[Items from a dataset]
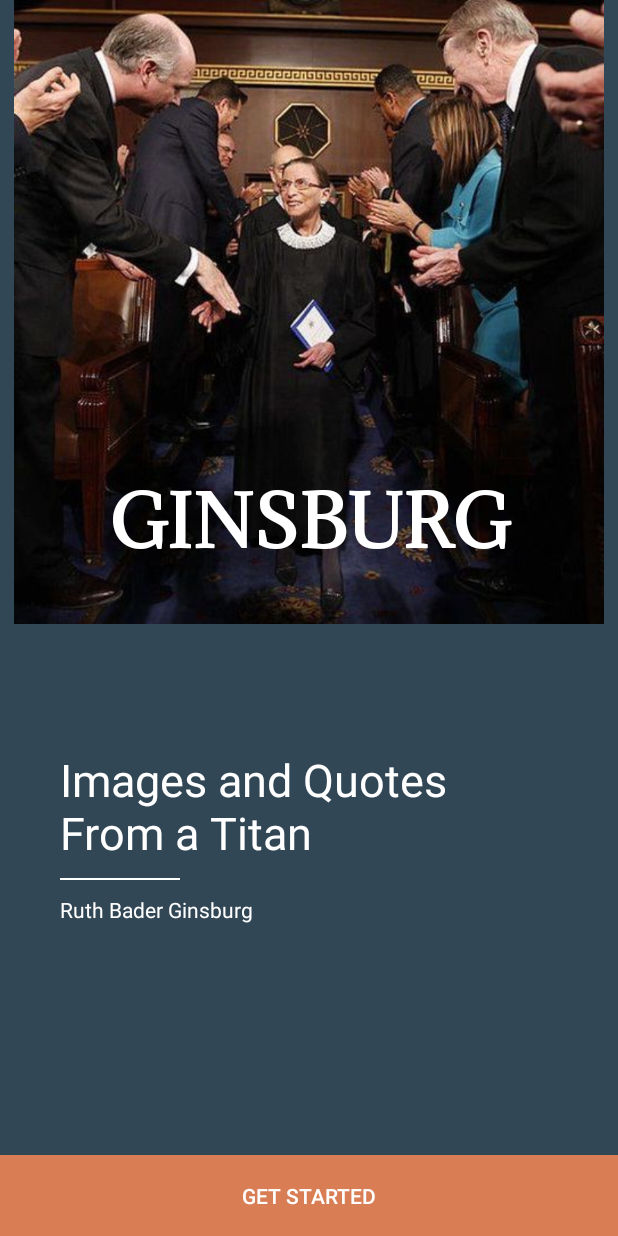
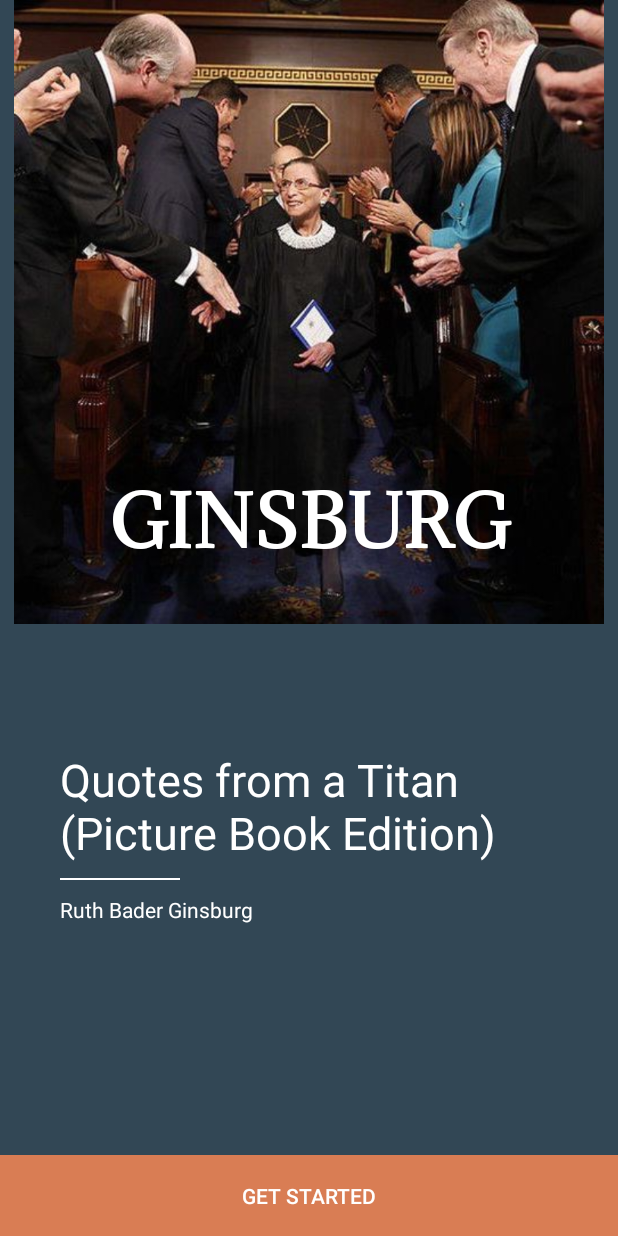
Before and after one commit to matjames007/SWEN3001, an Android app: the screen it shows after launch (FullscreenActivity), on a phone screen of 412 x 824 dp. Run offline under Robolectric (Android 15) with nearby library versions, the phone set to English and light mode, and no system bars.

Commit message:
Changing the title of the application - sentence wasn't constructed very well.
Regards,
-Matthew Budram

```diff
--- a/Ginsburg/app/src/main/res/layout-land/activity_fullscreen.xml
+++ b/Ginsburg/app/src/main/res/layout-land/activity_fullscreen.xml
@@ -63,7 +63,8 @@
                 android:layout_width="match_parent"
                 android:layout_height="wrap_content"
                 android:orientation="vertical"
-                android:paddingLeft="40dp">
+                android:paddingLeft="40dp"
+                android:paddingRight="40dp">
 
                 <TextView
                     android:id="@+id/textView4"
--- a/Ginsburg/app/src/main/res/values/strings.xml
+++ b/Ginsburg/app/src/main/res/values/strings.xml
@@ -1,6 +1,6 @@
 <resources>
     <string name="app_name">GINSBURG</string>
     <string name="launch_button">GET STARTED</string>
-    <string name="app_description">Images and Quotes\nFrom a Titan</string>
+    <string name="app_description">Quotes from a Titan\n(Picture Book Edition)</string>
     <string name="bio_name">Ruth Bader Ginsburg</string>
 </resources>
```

--

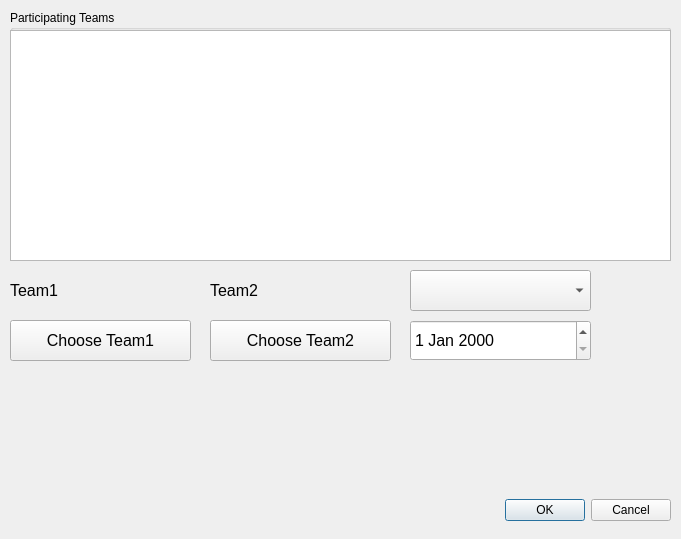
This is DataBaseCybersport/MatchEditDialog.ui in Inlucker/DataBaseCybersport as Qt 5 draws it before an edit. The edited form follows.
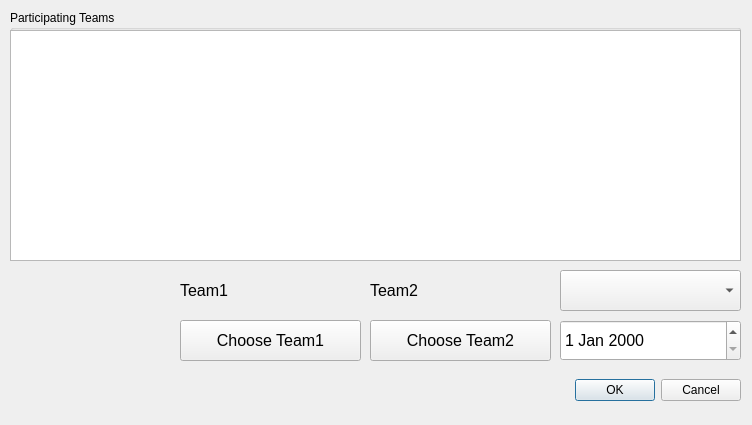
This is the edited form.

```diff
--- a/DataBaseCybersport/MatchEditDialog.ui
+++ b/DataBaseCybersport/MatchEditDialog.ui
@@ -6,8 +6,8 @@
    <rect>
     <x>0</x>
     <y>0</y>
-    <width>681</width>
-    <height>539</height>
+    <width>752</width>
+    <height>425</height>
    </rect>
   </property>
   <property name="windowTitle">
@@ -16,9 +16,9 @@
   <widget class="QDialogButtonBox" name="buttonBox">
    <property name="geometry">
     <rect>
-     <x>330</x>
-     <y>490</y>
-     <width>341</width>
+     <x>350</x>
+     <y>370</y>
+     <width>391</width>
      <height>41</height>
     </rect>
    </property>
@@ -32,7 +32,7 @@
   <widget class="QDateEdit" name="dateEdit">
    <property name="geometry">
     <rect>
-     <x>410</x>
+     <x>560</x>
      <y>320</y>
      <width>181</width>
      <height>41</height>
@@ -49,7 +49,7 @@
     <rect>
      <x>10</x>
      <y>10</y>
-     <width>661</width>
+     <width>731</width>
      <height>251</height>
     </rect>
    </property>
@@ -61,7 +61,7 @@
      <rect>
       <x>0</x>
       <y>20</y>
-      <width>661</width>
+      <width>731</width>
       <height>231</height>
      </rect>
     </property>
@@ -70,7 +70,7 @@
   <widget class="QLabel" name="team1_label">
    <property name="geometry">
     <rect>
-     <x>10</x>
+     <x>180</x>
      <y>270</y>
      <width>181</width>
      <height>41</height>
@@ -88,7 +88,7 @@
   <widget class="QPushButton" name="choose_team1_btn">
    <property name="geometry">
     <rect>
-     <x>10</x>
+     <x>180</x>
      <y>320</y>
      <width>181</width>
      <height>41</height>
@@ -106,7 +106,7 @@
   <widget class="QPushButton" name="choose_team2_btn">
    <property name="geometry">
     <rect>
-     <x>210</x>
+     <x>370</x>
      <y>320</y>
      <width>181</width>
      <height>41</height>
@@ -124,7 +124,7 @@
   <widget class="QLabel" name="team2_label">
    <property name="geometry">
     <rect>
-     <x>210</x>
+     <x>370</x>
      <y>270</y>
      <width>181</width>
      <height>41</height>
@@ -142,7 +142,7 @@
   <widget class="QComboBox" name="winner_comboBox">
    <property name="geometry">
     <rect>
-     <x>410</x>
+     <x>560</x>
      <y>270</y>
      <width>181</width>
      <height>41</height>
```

EXERCISE GOAL | Count how many lines in the data contain the word "MatchEditDialog", giving the number without comment.

OUTPUT FOR THIS TASK | 3